§ Prompt
Give the number of lines in the material below where the word "media" shows up, without anything else.

+++ Extracted records +++

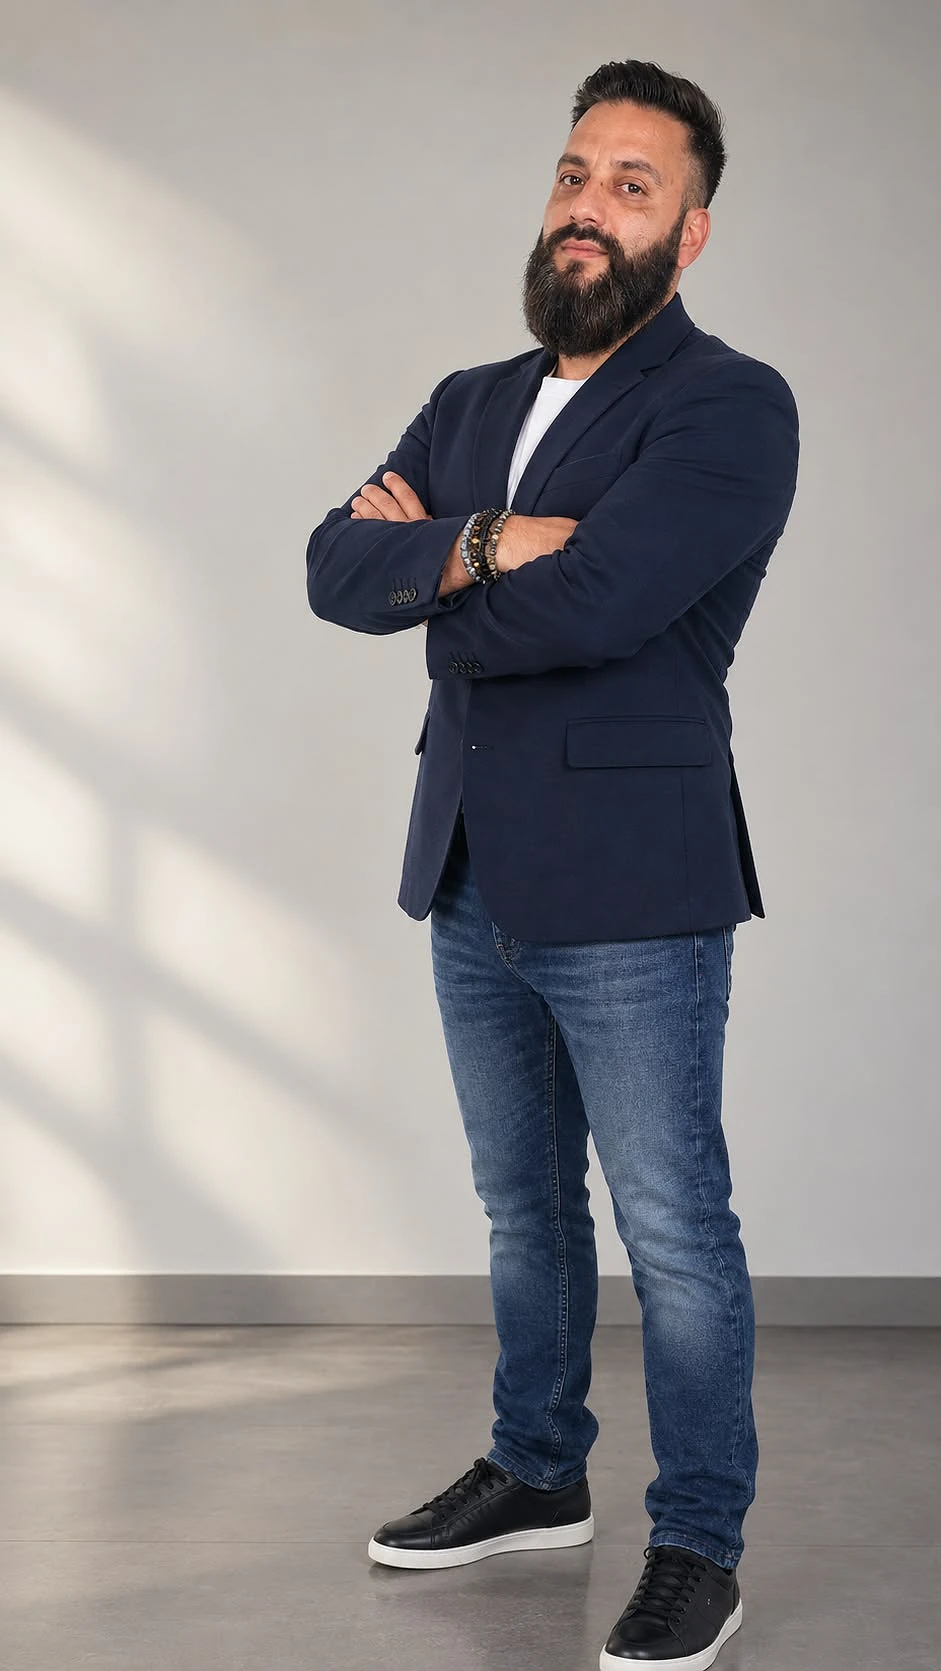
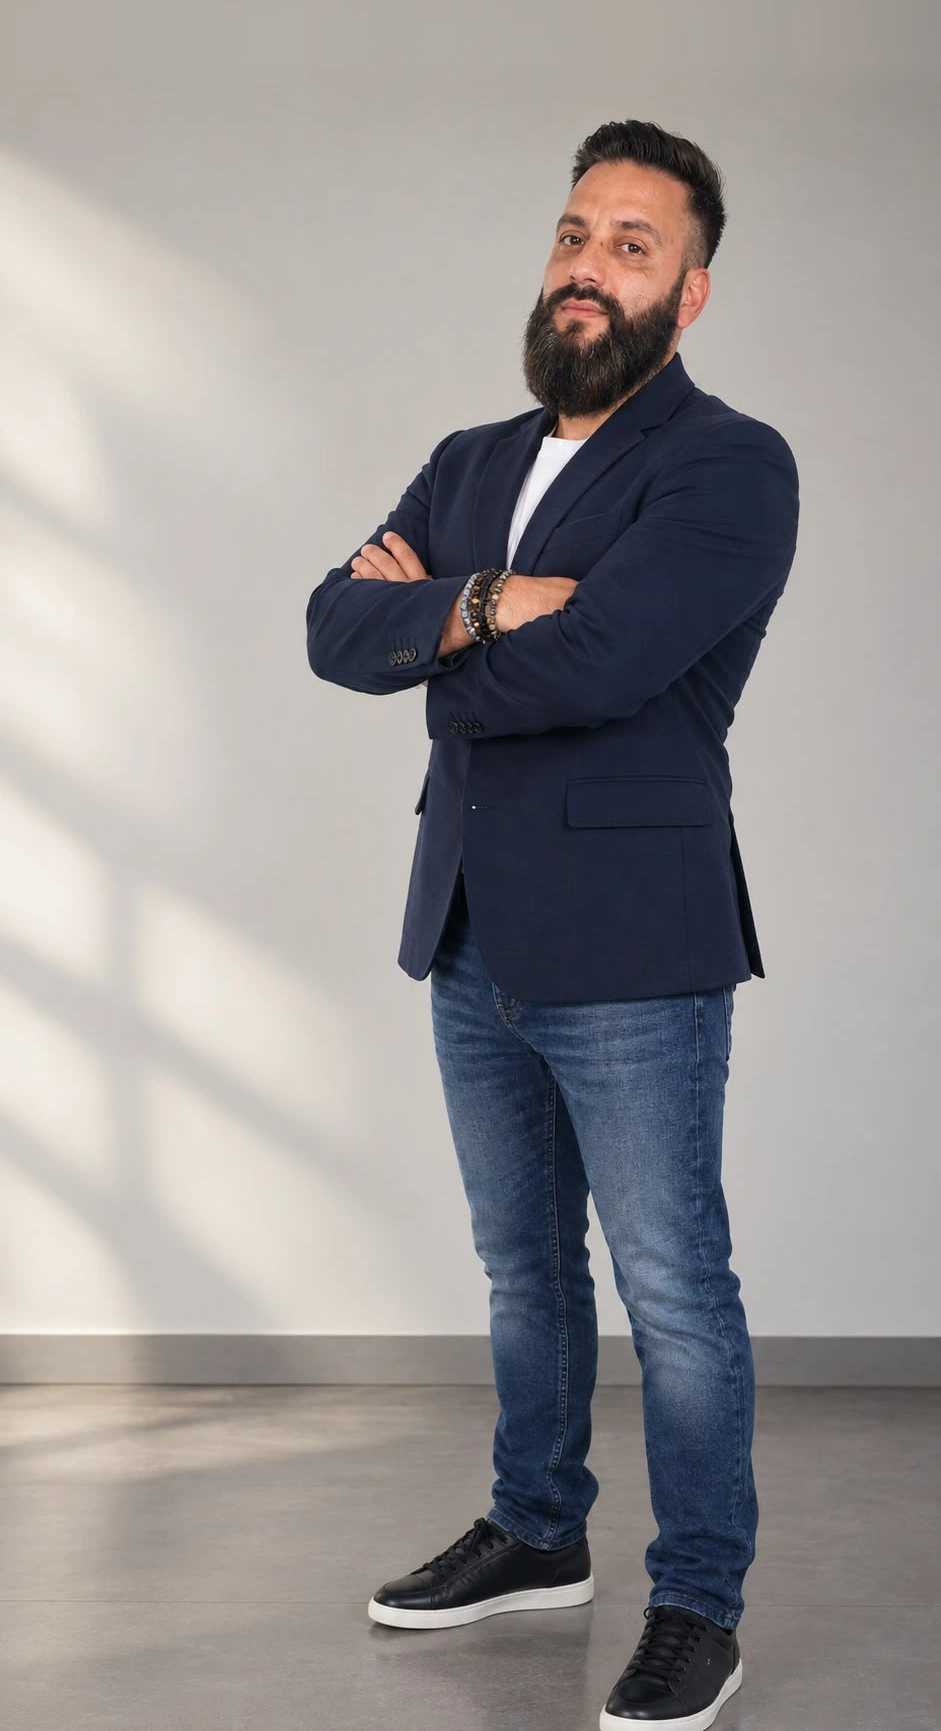
Portada: foto sin enfoque ni compresión fuerte, aire bajo la cabecera y versión apaisada también en tableta

diff --git a/index.html b/index.html
@@ -13,7 +13,7 @@
 <meta property="og:url" content="https://reformasfonseca.com/">
 <meta property="og:image" content="https://reformasfonseca.com/assets/img/hero-jesus.jpg">
 <meta property="og:image:width" content="1600">
-<meta property="og:image:height" content="990">
+<meta property="og:image:height" content="996">
 <meta name="twitter:card" content="summary_large_image">
 <link rel="canonical" href="https://reformasfonseca.com/">
 <meta property="og:locale" content="es_ES">
@@ -23,9 +23,9 @@
 <link rel="preload" as="font" type="font/woff2" href="assets/fonts/jost.woff2" crossorigin>
 <link rel="preload" as="font" type="font/woff2" href="assets/fonts/noto-serif-display.woff2" crossorigin>
 
-<link rel="preload" as="image" href="assets/img/hero-jesus-movil.webp" type="image/webp" fetchpriority="high" media="(max-width: 959px)">
-<link rel="preload" as="image" imagesrcset="assets/img/hero-jesus-1600.webp 1600w, assets/img/hero-jesus-2970.webp 2970w" imagesizes="100vw" type="image/webp" fetchpriority="high" media="(min-width: 960px)">
-<link rel="stylesheet" href="styles.css?v=20261029">
+<link rel="preload" as="image" href="assets/img/hero-jesus-movil.webp" type="image/webp" fetchpriority="high" media="(max-width: 959px) and (max-aspect-ratio: 4/5)">
+<link rel="preload" as="image" imagesrcset="assets/img/hero-jesus-2400.webp 2400w, assets/img/hero-jesus-3440.webp 3440w" imagesizes="100vw" type="image/webp" fetchpriority="high" media="(min-width: 960px), (min-aspect-ratio: 4/5)">
+<link rel="stylesheet" href="styles.css?v=20261030">
 
 <link rel="apple-touch-icon" href="apple-touch-icon.png">
 <!-- La R y la S cambian de color con el tema del navegador: oscuras sobre
@@ -391,8 +391,8 @@
          pared prolongada a la izquierda para que el titular se lea encima; en
          móvil, el retrato vertical tal cual. -->
     <picture>
-      <source media="(max-width: 959px)" srcset="assets/img/hero-jesus-movil.webp" type="image/webp" width="941" height="1671">
-      <img class="hero__retrato" src="assets/img/hero-jesus-1600.webp" srcset="assets/img/hero-jesus-1600.webp 1600w, assets/img/hero-jesus-2970.webp 2970w" sizes="100vw" alt="Jesús Fonseca, responsable de Reformas F.S Fonseca" width="2970" height="1838" fetchpriority="high" loading="eager" decoding="async">
+      <source media="(max-width: 959px) and (max-aspect-ratio: 4/5)" srcset="assets/img/hero-jesus-movil.webp" type="image/webp" width="941" height="1731">
+      <img class="hero__retrato" src="assets/img/hero-jesus-2400.webp" srcset="assets/img/hero-jesus-2400.webp 2400w, assets/img/hero-jesus-3440.webp 3440w" sizes="100vw" alt="Jesús Fonseca, responsable de Reformas F.S Fonseca" width="3440" height="2141" fetchpriority="high" loading="eager" decoding="async">
     </picture>
   </div>
 
@@ -998,7 +998,7 @@
   <svg viewBox="0 0 24 24" aria-hidden="true"><path d="M12 2a10 10 0 00-8.6 15L2 22l5.2-1.4A10 10 0 1012 2zm0 18a8 8 0 01-4.1-1.1l-.3-.2-3 .8.8-2.9-.2-.3A8 8 0 1112 20zm4.4-5.8c-.2-.1-1.4-.7-1.6-.8s-.4-.1-.6.1-.6.8-.8 1-.3.2-.6.1a6.6 6.6 0 01-3.2-2.8c-.2-.4.2-.4.6-1.2.1-.2 0-.4 0-.5l-.8-1.8c-.2-.5-.4-.4-.6-.4h-.5a1 1 0 00-.7.3A2.9 2.9 0 006 8.4c0 1.7 1.2 3.3 1.4 3.5a11 11 0 004.2 3.7c1.5.6 2.1.7 2.9.5.5-.1 1.4-.6 1.6-1.2s.2-1 .1-1.1-.2-.2-.5-.3z"/></svg>
 </a>
 
-<script defer src="lib/manifest.js?v=20261029"></script>
-<script defer src="main.js?v=20261029"></script>
+<script defer src="lib/manifest.js?v=20261030"></script>
+<script defer src="main.js?v=20261030"></script>
 </body>
 </html>

diff --git a/styles.css b/styles.css
@@ -1472,7 +1472,9 @@ mark.falta { background: #e08a6f; color: #111a24; padding: 0 .3em; font-weight: 
    Móvil y tableta: retrato vertical que empieza bajo la cabecera, para que no
    le tape la cara, oscurecido por abajo, donde va el texto. */
 .hero__plate picture { display: block; width: 100%; height: 100%; }
-.hero__plate img.hero__retrato { filter: none; object-position: 70% 0; }
+/* En pantallas muy apaisadas sobra foto por arriba y por abajo: se recorta
+   un poco más de suelo que de pared, para no pegar la cabeza a la cabecera. */
+.hero__plate img.hero__retrato { filter: none; object-position: 70% 40%; }
 .hero__plate::after {
   background:
     linear-gradient(90deg, rgba(10,17,25,.92) 0%, rgba(10,17,25,.82) 32%, rgba(10,17,25,.38) 58%, rgba(10,17,25,.1) 78%, rgba(10,17,25,.18) 100%),
@@ -1481,7 +1483,7 @@ mark.falta { background: #e08a6f; color: #111a24; padding: 0 .3em; font-weight: 
 }
 @media (max-width: 959px) {
   .hero__plate { top: calc(var(--hdr-h) + var(--hdr-top)); }
-  .hero__plate img.hero__retrato { object-position: 50% 0; }
+  .hero__plate img.hero__retrato { object-position: 60% 30%; }
   .hero__plate::after {
     background:
       linear-gradient(0deg, rgba(10,17,25,.96) 0%, rgba(10,17,25,.84) 38%, rgba(10,17,25,.3) 64%, rgba(10,17,25,.14) 100%),
@@ -1491,4 +1493,12 @@ mark.falta { background: #e08a6f; color: #111a24; padding: 0 .3em; font-weight: 
 @media (min-width: 960px) {
   /* Un punto menos de titular para que la primera línea no roce el brazo */
   .hero__t { font-size: clamp(2.15rem, 3.3vw, 3.1rem); }
+}
+@media (max-width: 959px) and (max-aspect-ratio: 4/5) {
+  .hero__plate img.hero__retrato { object-position: 50% 0; }
+}
+/* Móvil de pie: el texto baja un poco para dejar la cara de Jesús despejada
+   entre la cabecera y la etiqueta de zona. */
+@media (max-width: 959px) and (max-aspect-ratio: 4/5) {
+  .hero__in { padding-bottom: 5.2rem; }
 }

diff --git a/404.html b/404.html
@@ -8,7 +8,7 @@
 <meta name="theme-color" content="#0e161f">
 <!-- Rutas absolutas: esta página puede servirse desde cualquier dirección. -->
 <link rel="preload" as="font" type="font/woff2" href="/assets/fonts/noto-serif-display.woff2" crossorigin>
-<link rel="stylesheet" href="/styles.css?v=20261029">
+<link rel="stylesheet" href="/styles.css?v=20261030">
 <link rel="icon" href="/assets/favicon.svg" type="image/svg+xml">
 <link rel="apple-touch-icon" href="/apple-touch-icon.png">
 </head>

diff --git a/aviso-legal.html b/aviso-legal.html
@@ -7,7 +7,7 @@
 <meta name="robots" content="noindex, follow">
 <link rel="canonical" href="https://reformasfonseca.com/aviso-legal.html">
 <meta name="theme-color" content="#0e161f">
-<link rel="stylesheet" href="styles.css?v=20261029">
+<link rel="stylesheet" href="styles.css?v=20261030">
 <link rel="icon" href="assets/favicon.svg" type="image/svg+xml">
 <link rel="apple-touch-icon" href="apple-touch-icon.png">
 </head>

diff --git a/privacidad.html b/privacidad.html
@@ -7,7 +7,7 @@
 <meta name="robots" content="noindex, follow">
 <link rel="canonical" href="https://reformasfonseca.com/privacidad.html">
 <meta name="theme-color" content="#0e161f">
-<link rel="stylesheet" href="styles.css?v=20261029">
+<link rel="stylesheet" href="styles.css?v=20261030">
 <link rel="icon" href="assets/favicon.svg" type="image/svg+xml">
 <link rel="apple-touch-icon" href="apple-touch-icon.png">
 </head>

+++

§ Response area
10